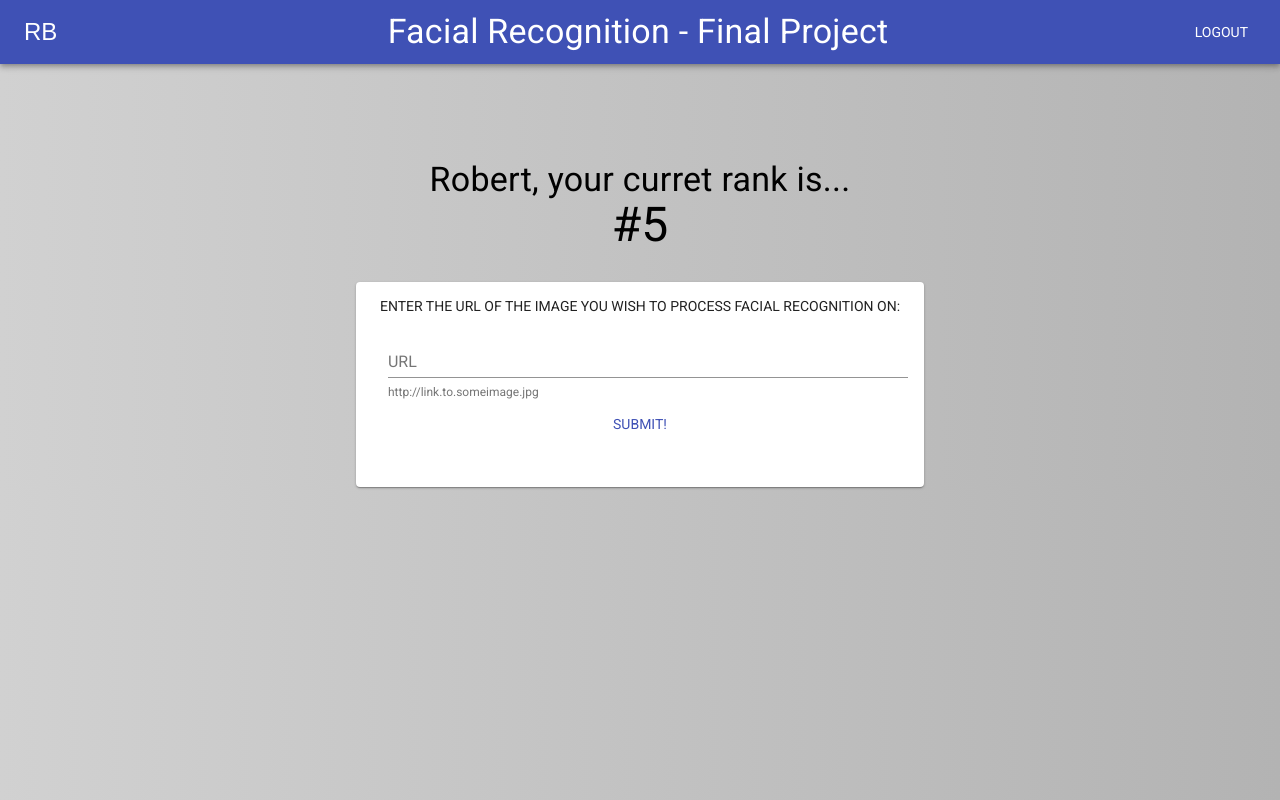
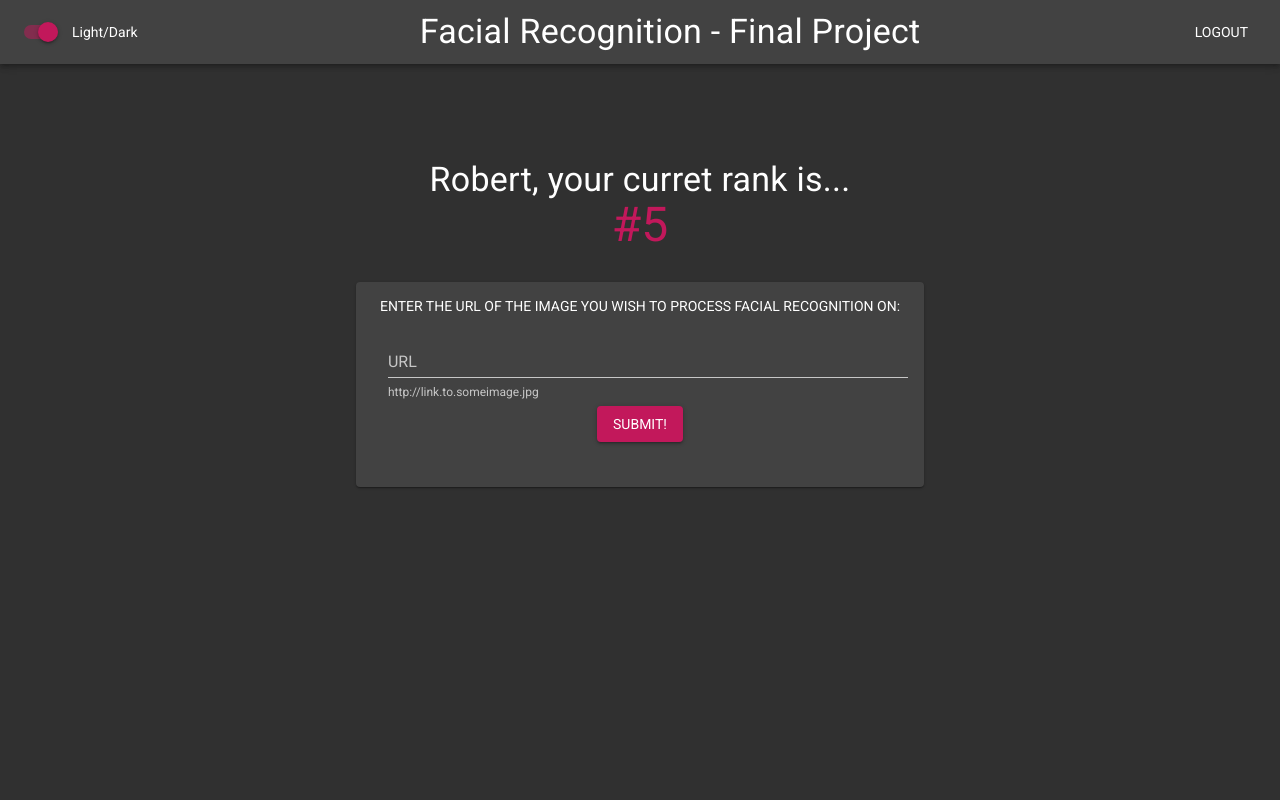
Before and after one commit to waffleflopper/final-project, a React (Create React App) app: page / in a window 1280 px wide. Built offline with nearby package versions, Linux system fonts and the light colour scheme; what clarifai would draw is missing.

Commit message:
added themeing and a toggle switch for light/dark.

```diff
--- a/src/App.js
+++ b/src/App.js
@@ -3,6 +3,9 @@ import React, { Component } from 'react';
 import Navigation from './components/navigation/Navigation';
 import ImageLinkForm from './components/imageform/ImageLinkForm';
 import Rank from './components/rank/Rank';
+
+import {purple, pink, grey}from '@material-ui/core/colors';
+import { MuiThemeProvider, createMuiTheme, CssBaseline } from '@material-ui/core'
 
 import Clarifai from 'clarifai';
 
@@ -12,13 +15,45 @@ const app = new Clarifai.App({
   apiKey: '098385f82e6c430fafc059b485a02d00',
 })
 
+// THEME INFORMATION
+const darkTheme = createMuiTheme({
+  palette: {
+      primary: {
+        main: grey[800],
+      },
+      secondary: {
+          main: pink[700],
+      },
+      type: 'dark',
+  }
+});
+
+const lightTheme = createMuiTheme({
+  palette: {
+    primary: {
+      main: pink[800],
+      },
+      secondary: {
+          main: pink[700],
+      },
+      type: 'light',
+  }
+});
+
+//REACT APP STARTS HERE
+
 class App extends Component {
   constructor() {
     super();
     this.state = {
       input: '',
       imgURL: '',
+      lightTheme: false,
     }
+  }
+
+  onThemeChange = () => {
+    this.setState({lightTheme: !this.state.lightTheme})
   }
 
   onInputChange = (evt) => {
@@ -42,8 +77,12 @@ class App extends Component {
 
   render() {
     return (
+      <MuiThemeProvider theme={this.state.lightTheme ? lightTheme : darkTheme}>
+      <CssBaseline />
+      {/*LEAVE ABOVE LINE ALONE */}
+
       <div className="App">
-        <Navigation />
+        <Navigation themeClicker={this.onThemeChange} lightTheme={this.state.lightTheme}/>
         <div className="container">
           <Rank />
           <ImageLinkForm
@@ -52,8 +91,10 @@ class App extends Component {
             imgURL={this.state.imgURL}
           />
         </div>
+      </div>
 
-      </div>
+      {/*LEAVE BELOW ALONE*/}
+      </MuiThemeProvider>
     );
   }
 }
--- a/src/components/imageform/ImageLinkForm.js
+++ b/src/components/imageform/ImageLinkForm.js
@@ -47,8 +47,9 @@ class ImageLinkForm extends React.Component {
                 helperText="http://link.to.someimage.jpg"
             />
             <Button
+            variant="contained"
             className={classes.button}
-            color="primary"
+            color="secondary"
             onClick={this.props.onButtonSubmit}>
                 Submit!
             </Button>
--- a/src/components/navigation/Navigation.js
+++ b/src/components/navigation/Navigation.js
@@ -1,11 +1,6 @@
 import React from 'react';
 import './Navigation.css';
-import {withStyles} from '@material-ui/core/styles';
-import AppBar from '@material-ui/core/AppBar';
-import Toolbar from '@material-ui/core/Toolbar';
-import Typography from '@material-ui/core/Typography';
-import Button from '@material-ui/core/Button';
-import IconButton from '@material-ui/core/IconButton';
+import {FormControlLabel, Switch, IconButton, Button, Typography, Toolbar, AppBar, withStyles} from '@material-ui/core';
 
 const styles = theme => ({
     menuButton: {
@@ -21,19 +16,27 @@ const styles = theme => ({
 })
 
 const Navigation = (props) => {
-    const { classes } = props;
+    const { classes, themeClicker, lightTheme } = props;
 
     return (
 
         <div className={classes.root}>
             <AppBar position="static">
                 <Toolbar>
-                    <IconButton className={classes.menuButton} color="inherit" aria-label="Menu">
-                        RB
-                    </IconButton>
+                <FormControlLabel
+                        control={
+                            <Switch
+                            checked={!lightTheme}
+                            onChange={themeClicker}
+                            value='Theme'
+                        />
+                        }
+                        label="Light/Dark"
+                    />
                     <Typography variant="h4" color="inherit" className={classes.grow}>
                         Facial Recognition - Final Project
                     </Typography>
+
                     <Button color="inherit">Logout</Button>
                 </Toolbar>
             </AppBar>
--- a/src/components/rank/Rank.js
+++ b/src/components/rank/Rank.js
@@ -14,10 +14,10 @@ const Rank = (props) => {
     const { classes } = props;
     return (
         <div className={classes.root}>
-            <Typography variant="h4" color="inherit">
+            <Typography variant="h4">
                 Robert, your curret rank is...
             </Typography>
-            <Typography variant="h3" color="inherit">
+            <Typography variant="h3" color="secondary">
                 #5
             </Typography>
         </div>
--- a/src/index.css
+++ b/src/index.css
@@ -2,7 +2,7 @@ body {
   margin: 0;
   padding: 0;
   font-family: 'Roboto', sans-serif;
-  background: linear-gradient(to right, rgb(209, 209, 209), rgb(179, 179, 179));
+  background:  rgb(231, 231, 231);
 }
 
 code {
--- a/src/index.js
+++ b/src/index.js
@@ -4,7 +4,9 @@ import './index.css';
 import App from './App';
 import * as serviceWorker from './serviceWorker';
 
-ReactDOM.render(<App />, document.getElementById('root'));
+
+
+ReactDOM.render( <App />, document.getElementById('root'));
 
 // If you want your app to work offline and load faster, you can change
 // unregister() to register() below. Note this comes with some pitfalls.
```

____________________

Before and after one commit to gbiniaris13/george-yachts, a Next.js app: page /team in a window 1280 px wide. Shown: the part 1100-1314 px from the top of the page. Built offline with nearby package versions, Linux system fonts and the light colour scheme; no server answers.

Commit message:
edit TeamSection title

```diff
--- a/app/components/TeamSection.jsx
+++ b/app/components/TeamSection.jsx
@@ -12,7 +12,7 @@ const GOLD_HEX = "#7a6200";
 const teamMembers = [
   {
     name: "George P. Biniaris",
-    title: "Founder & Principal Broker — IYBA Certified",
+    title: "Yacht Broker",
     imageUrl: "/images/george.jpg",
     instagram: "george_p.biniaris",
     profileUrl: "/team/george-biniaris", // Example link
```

____________________

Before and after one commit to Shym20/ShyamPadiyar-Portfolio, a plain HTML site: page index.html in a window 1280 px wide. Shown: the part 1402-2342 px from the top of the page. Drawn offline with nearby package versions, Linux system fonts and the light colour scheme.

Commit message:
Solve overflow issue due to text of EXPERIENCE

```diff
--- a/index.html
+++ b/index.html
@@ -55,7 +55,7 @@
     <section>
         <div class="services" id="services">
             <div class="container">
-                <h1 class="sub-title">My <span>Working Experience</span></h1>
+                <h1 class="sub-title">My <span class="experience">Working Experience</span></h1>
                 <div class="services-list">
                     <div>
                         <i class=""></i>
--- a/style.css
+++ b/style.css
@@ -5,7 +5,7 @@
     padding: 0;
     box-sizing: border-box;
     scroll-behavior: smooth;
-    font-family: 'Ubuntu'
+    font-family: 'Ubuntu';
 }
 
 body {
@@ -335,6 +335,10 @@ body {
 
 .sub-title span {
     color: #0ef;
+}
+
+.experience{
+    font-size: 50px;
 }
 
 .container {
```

____________________

Among the lines above, return each one holding the string "material".

REPLY TO THE EXERCISE:
+import {purple, pink, grey}from '@material-ui/core/colors';
+import { MuiThemeProvider, createMuiTheme, CssBaseline } from '@material-ui/core'
-import {withStyles} from '@material-ui/core/styles';
-import AppBar from '@material-ui/core/AppBar';
-import Toolbar from '@material-ui/core/Toolbar';
-import Typography from '@material-ui/core/Typography';
-import Button from '@material-ui/core/Button';
-import IconButton from '@material-ui/core/IconButton';
+import {FormControlLabel, Switch, IconButton, Button, Typography, Toolbar, AppBar, withStyles} from '@material-ui/core';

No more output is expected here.